> **WHAT THIS TASK INVOLVES**
In the listing below, find each line that holds "hidden" and list it.

"""

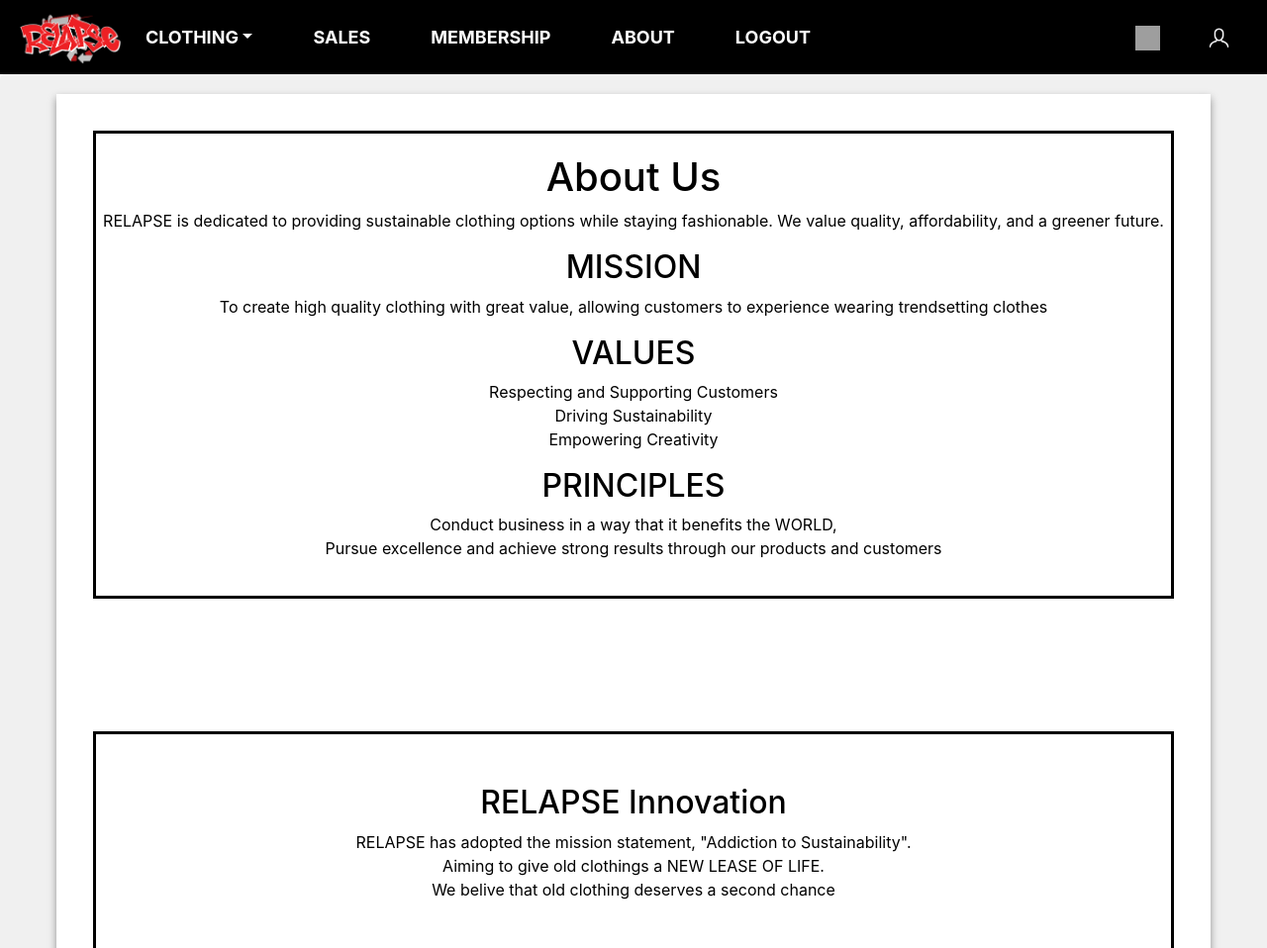
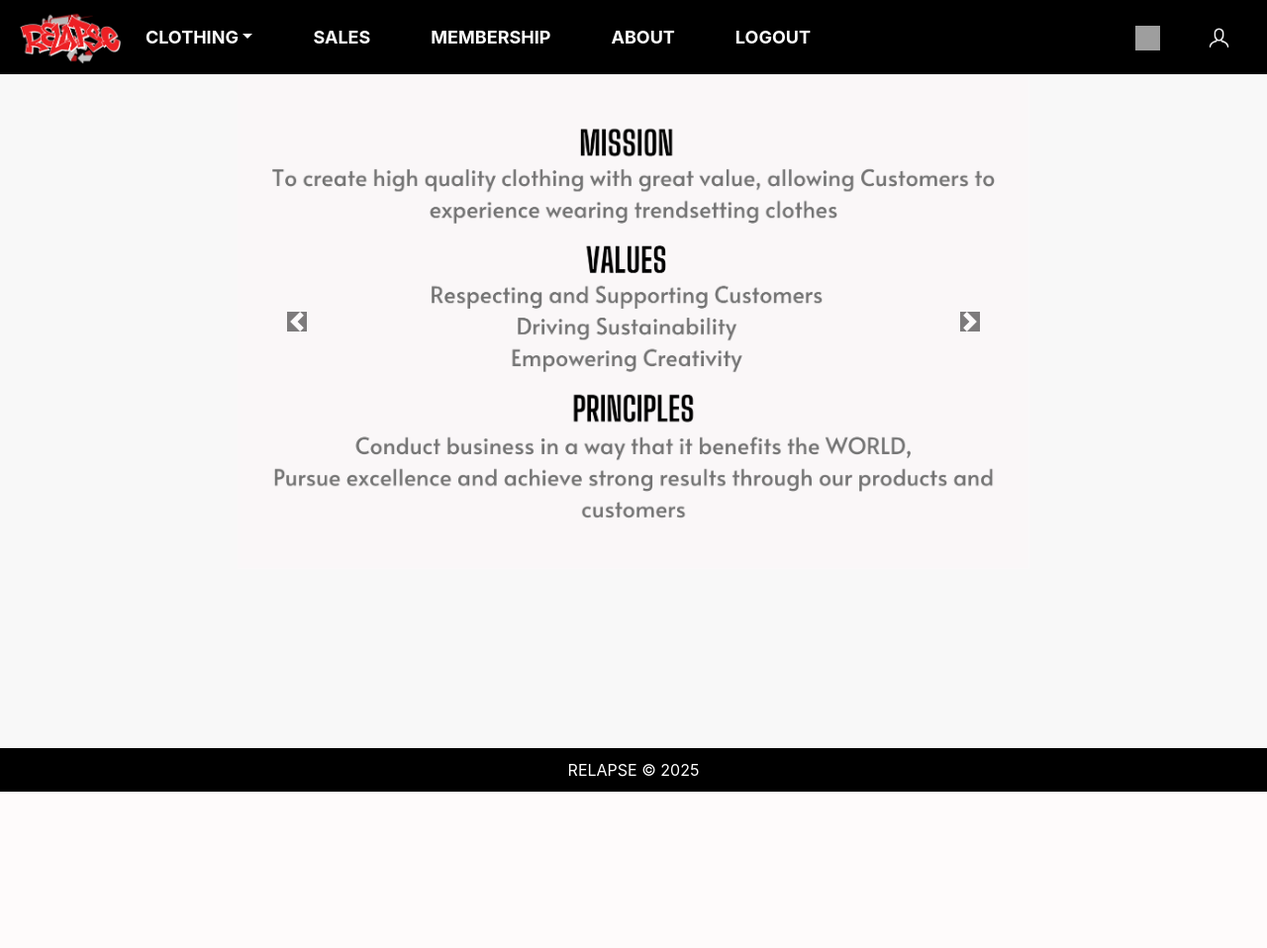
Before and after one commit to atoiii/RELAPSE---Project, a Flask app: page /about in a window 1280 px wide. Shown: the top 958 px of the page at 99% size. After the commit the page ends 800 px from the top, so only its background shows below. Run offline with Flask 3, Linux system fonts and the light colour scheme; some libraries are stand-ins or nearby versions; grey boxes are pictures that could not be loaded.

Commit message:
aboutpage

```diff
--- a/templates/about.html
+++ b/templates/about.html
@@ -1,97 +1,47 @@
 {% extends 'base.html' %}
 {% block content %}
+
 <style>
-
-    .about-content {
-        max-width: 1400px;
+    .carousel-container {
+        max-width: 800px;
+        max-height: 500px;
         margin: auto;
-        padding: 20px;
-        text-align: center;
-        background-color: #F0F0F0;
-        border-radius: 5px;
-        font-size: 100%
+        overflow: hidden;
+    }
+    .carousel-item img {
+        width: 100%;
+        height: 500px;
+        object-fit: cover;
     }
 
-    .floatingtile {
-        box-shadow: 0 4px 8px rgba(0, 0, 0, 0.4);
-        background-color: white;
-        margin-left: 3%;
-        margin-right: 3%;
-        padding-top: 1%;
-        padding: 3%;
+    .carousel-control-prev-icon, .carousel-control-next-icon {
+        background-color: black; /* Change the icon color to black */
     }
+</style>
 
-    .tile1 {
-        background-color: white;
-        margin-bottom: 80px;
-        padding-top: 20px;
-        padding-bottom: 20px;
-        border-style: solid;
-        border-width: 3px;
-        border-colour: black;
-    }
-
-    .tile2 {
-        background-color: white;
-        margin-top: 30px;
-        margin-bottom: 20px;
-        padding-top: 50px;
-        padding-bottom: 50px;
-        border-style: solid;
-        border-width: 3px;
-        border-colour: black;
-    }
-
-    #aboutpagephoto {
-        height: auto;
-        width: 30%;
-    }
-
-    .tile2pictureplustext {
-        display: flex;
-        justify-content: center;
-        align-items: center;
-        margin-top: 50px;
-    }
-
-    .stackedtext {
-        display: flex;
-        flex-direction: column;
-        margin-left: 40px;
-    }
-
-
-</style>
-<div class="about-content">
-  <div class="floatingtile">
-      <div class="tile1">
-          <h1>About Us</h1>
-          <p>RELAPSE is dedicated to providing sustainable clothing options while staying fashionable. We value quality, affordability, and a greener future.</p>
-
-          <h2>MISSION</h2>
-          <p>To create high quality clothing with great value, allowing customers to experience wearing trendsetting clothes</p>
-
-          <h2>VALUES</h2>
-          <p>Respecting and Supporting Customers<br> Driving Sustainability<br> Empowering Creativity</p>
-
-          <h2>PRINCIPLES</h2>
-          <p>Conduct business in a way that it benefits the WORLD,<br>Pursue excellence and achieve strong results through our products and customers</p>
-      </div>
-      <br>
-      <div class="tile2">
-          <div>
-              <h2>RELAPSE Innovation</h2>
-              <p>RELAPSE has adopted the mission statement, "Addiction to Sustainability".<br>Aiming to give old clothings a NEW LEASE OF LIFE.<br>We belive that old clothing deserves a second chance</p>
-          </div>
-
-          <div class="tile2pictureplustext">
-              <img src="/static/AboutPageImage.jpg" id="aboutpagephoto">
-              <div class="stackedtext">
-                  <h2>The 'RE-LAPSE' Program</h2>
-                  <p>We offer discounts to customers who REturn old clothes.<br>Partner with REcycling companies to upcycle these garments into new products</p>
-              </div>
-          </div>
-      </div>
+<body>
+    <div class="carousel-container">
+        <div id="carouselExample" class="carousel slide" data-bs-ride="carousel">
+            <div class="carousel-inner">
+                <div class="carousel-item active">
+                    <img src="/static/AboutPage1.png" class="d-block w-100" alt="Slide 1">
+                </div>
+                <div class="carousel-item">
+                    <img src="/static/AboutPage2.png" class="d-block w-100" alt="Slide 2">
+                </div>
+                <div class="carousel-item">
+                    <img src="/static/AboutPage3.png" class="d-block w-100" alt="Slide 3">
+                </div>
+            </div>
+            <button class="carousel-control-prev" type="button" data-bs-target="#carouselExample" data-bs-slide="prev">
+                <span class="carousel-control-prev-icon" aria-hidden="true"></span>
+                <span class="visually-hidden">Previous</span>
+            </button>
+            <button class="carousel-control-next" type="button" data-bs-target="#carouselExample" data-bs-slide="next">
+                <span class="carousel-control-next-icon" aria-hidden="true"></span>
+                <span class="visually-hidden">Next</span>
+            </button>
+        </div>
     </div>
-</div>
+</body>
 {% endblock %}
```
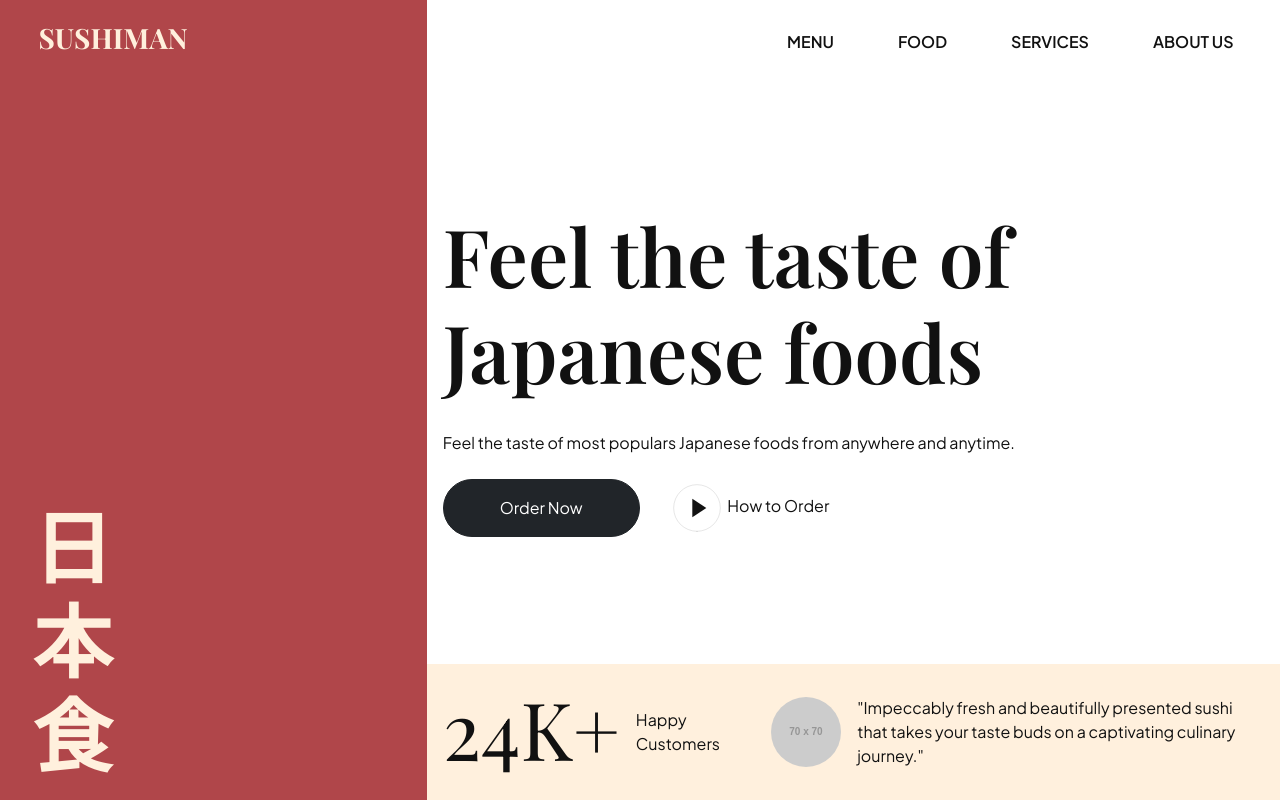
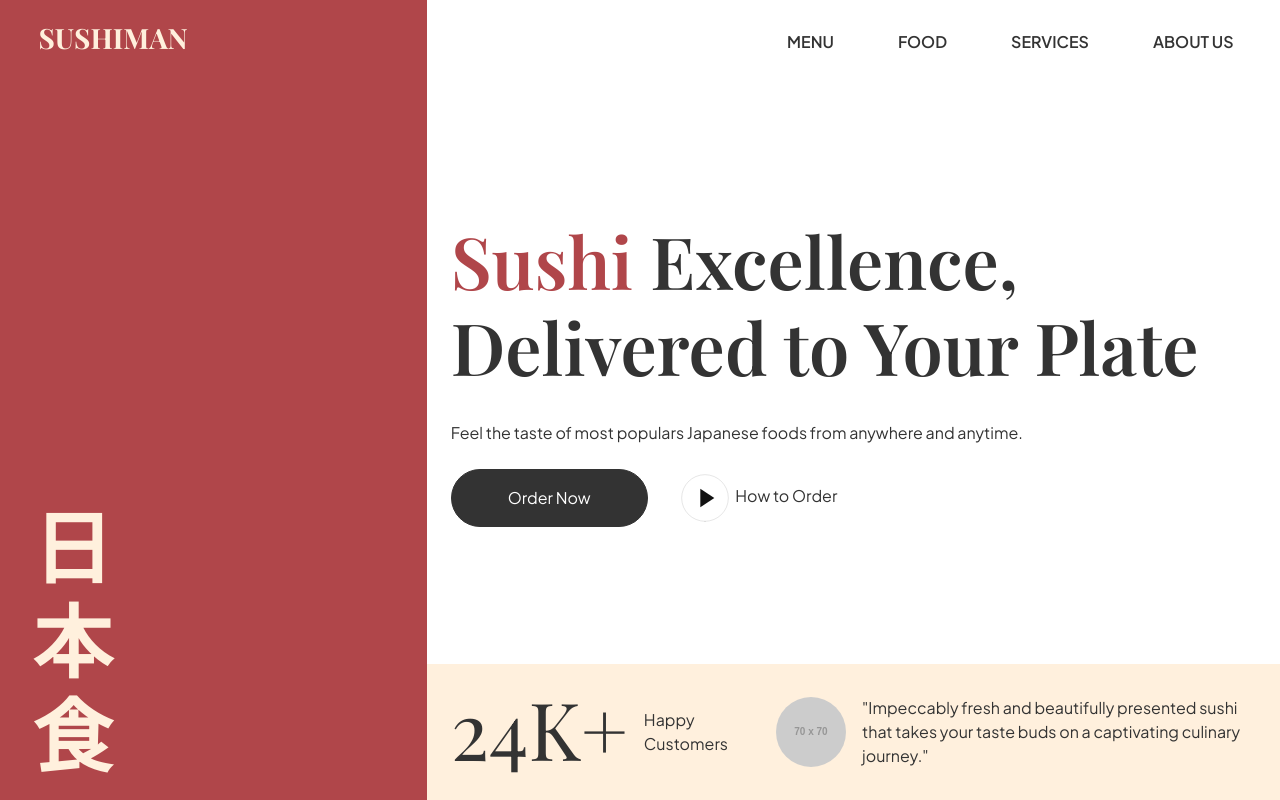
Before and after one commit to jagustin08/sushiman, a plain HTML site: page index.html in a window 1280 px wide. Drawn offline with nearby package versions, Linux system fonts and the light colour scheme; placeholder pictures from the web are drawn by us.

Commit message:
modify colors

```diff
--- a/index.html
+++ b/index.html
@@ -14,7 +14,7 @@
     <nav class="navbar navbar-expand-md position-absolute w-100 py-3 z-1">
       <div class="container-fluid">
         <a class="navbar-brand" href="#">
-          <h3 class="text-uppercase fw-bold font-playfair text-md-beige">Sushi<span class="text-maroon text-md-beige">man</span></h3>
+          <h3 class="text-uppercase fw-bold font-playfair text-light-dark text-md-beige">Sushi<span class="text-maroon text-md-beige">man</span></h3>
         </a>
         <button class="navbar-toggler" type="button" data-bs-toggle="collapse" data-bs-target="#navbarSupportedContent" aria-controls="navbarSupportedContent" aria-expanded="false" aria-label="Toggle navigation">
           <span class="navbar-toggler-icon"></span>
@@ -51,8 +51,8 @@
         </div>
 
         <div class="col-md-8 d-flex flex-column">
-          <div class="d-flex flex-column gap-3 gap-md-4 justify-content-center h-100 px-3" style="padding-top: var(--navbar-height);">
-            <h1 class="font-playfair fw-semibold display-1">Feel the taste of Japanese foods</h1>
+          <div class="d-flex flex-column gap-3 gap-md-4 justify-content-center h-100 px-3 ps-xl-4 ps-xxl-6" style="padding-top: var(--navbar-height);">
+            <h1 class="font-playfair fw-semibold display-2"><span class="text-maroon">Sushi</span> Excellence, <br>Delivered to Your Plate</h1>
 
             <div class="d-flex align-items-center gap-3">
               <img src="https://placehold.co/100x100" alt="" class="img-fluid d-md-none">
@@ -60,14 +60,14 @@
             </div>
 
             <div class="d-flex flex-column flex-md-row gap-3">
-              <button type="button" class="btn btn-dark rounded-pill py-3 px-md-6">Order Now</button>
+              <button type="button" class="btn btn-light-dark rounded-pill py-3 px-md-6">Order Now</button>
               <button type="button" class="btn rounded-pill py-0">
                 <img src="images/play-circle.svg" alt="" class="img-fluid"> How to Order
               </button>
             </div>
           </div>
 
-          <div class="d-flex flex-column flex-lg-row bg-beige mt-auto align-items-lg-center px-lg-3 gap-lg-3">
+          <div class="d-flex flex-column flex-lg-row bg-beige mt-auto align-items-lg-center px-lg-3 gap-lg-3 ps-xl-4 ps-xxl-6">
             <div class="d-flex align-items-center justify-content-center gap-3 p-3 px-lg-0 border-bottom border-bottom-lg-0 justify-content-lg-start w-lg-40">
               <h2 class="font-playfair display-1">24K+</h2>
               <p class="mb-0">Happy Customers</p>
--- a/scss/main.scss
+++ b/scss/main.scss
@@ -6,13 +6,14 @@ $font-family-jakarta: 'Plus Jakarta Sans', sans-serif;
 $font-family-playfair: 'Playfair Display', serif;
 
 $font-family-base: $font-family-jakarta;
-$body-color: #111;
+$body-color: #333333;
 
 @import "../node_modules/bootstrap/scss/maps";
 
 $custom-utilities-colors: (
   "maroon": #b0464a,
-  "beige": #fff0dd
+  "beige": #fff0dd,
+  "light-dark": $body-color
 );
 
 $theme-colors: map-merge($theme-colors, $custom-utilities-colors);
```
Also changed, not shown: css/main.css, css/main.min.css, 2 other files.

"""

> **EXERCISE ANSWER**
+        overflow: hidden;
+                <span class="carousel-control-prev-icon" aria-hidden="true"></span>
+                <span class="visually-hidden">Previous</span>
+                <span class="carousel-control-next-icon" aria-hidden="true"></span>
+                <span class="visually-hidden">Next</span>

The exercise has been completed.